Read through the whole list a couple of times before going to bed, and a few times after getting out of bed, do this daily. Soon you will notice the results.
4. Be aware of falling asleep. Instead of thinking a bunch of stuff before going to sleep, just meditate. Focus on your breathing, count down from 1000, or use a “drone thought” (think a one-syllable sound and repeat it continuously in your head until your mind is flushed, then you automatically fall asleep consciously.)
I always lucid dream. I am aware of falling asleep, I can literally feel the melatonin gradually increasing in my body, my brain slowing down with every wave, I can see as the images start to appear before my mind’s eye.
Sleep really is not an on-off switch, it’s a smooth transition.
I do all my visualization in dreams, and I most of my thinking in dreams, as well as just consciously observe as my brain digests, assimilates and organizes what I’ve learned during my wake. That really makes it easy to filter out the bullshit, and see how things get stored in your mind, and so on. Very revealing about how the mind works.
As for the visualization and thinking part, one of the main benefits of this is the time lag, time moves very slowly when you’re asleep, you can do so much more.
I’m sure you’ve noticed this effect at least once, you know like when you nod off and dream for “at least half an hour” and when you wake up you realize it’s only been like 20 seconds or something.
It’s because your “waking mind” shuts down, freeing up a lot of processing power. Just like your computer performs better and faster when you terminate processes that are not needed at the time. The brain really is like a super-computer, actually it’s the other way around, computers are designed after the blueprints of the mind.

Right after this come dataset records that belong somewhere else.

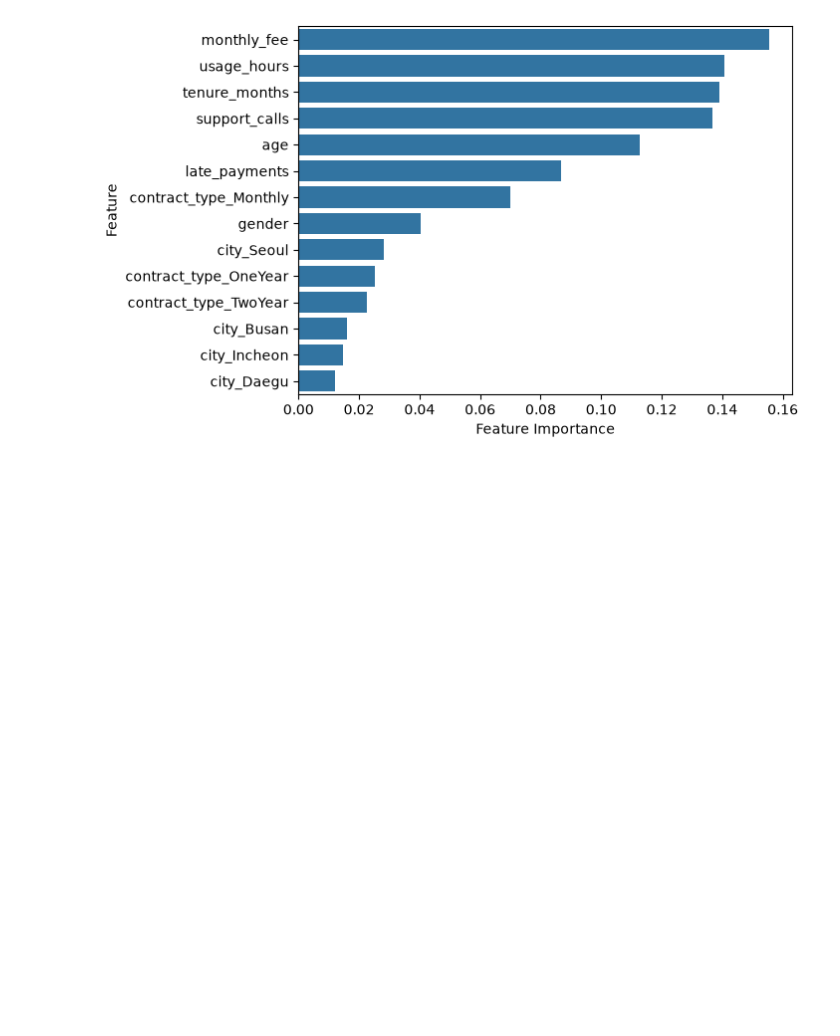
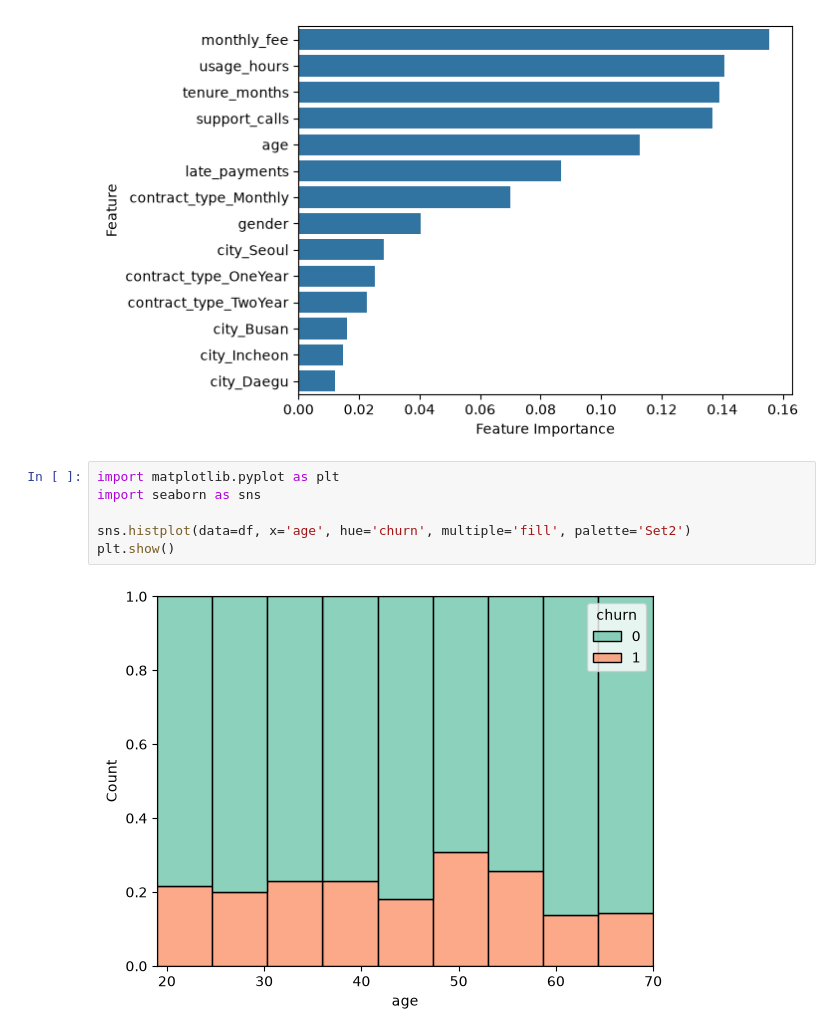
Before and after one commit to Lui-die-lui/aice-associate-study, a Jupyter notebook: DAY6/day6.ipynb, the cells around one changed output. Cells and saved outputs as stored; diff of their text form; blank space fills up the shorter version.

```diff
--- a/DAY6/day6.ipynb
+++ b/DAY6/day6.ipynb
@@ -329,3 +329,11 @@ plt.ylabel('Feature')
 plt.show()
 # %% [output]
 [figure]
+# %%
+import matplotlib.pyplot as plt
+import seaborn as sns
+
+sns.histplot(data=df, x='age', hue='churn', multiple='fill', palette='Set2')
+plt.show()
+# %% [output]
+[figure, added]
```
Also changed, not shown: 2 other files.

Lucid dreaming is such a great technique. Using it to just play around is such a waste, mental masturbation. Using it as a tool is a way to quick enlightenment, vast power, and full control of the self. The latter being of the utmost essence to every aspect of life and the world.
“Central eye” vision/projection. It’s some kind of dissociative/hallucinating mental state. I have no idea about the details really.
I’m not that experienced with this stuff, haven’t done it all too many times, although I have some continual central eye vision.
@manimal, Haha awesome, I was literally just about to make a thread to see if anyone used lucid dreams for visualization. I’m working on lucid dreaming now. I’ve gotten to the point where I can induce really vivid dreams but they seem to fade away as I become conscious of them.
I’m surprised that more people don’t recognize their amazing potential.
@murph94, Yeah it’s great for visualizing. First of all you’re already in vivid vision mode, you’re also in a “slower time” mode where you can get more done, and last but not least you get all the benefits of visualization without having to spend any of your waking time on it.
I don’t visualize or meditate as much as I used to, but I’m getting much more of their benefits, and a big part of that is due to conscious sleeping.
Getting into lucid dreaming can be very tricky, for me it very rarely worked when I tried, I guess I was doing it wrong, but as I became more aware and mentally aligned it kind of just happened on its own as a result. First it was just more vivid, more first-person, then I gradually gained control.
Lucid dreaming is amazing stuff.
@mercurial, I’ve seen and thought about that clip a lot over the last few months. And I basically just cannot seem to understand how the experiment, and the questions that follow aren’t so well known throughout the world? Why aren’t kids in school being showed how to question life like this, and then we’ll see how the world “could be saved”! There is so much potential there to learn about things which we previously wouldn’t have thought to question.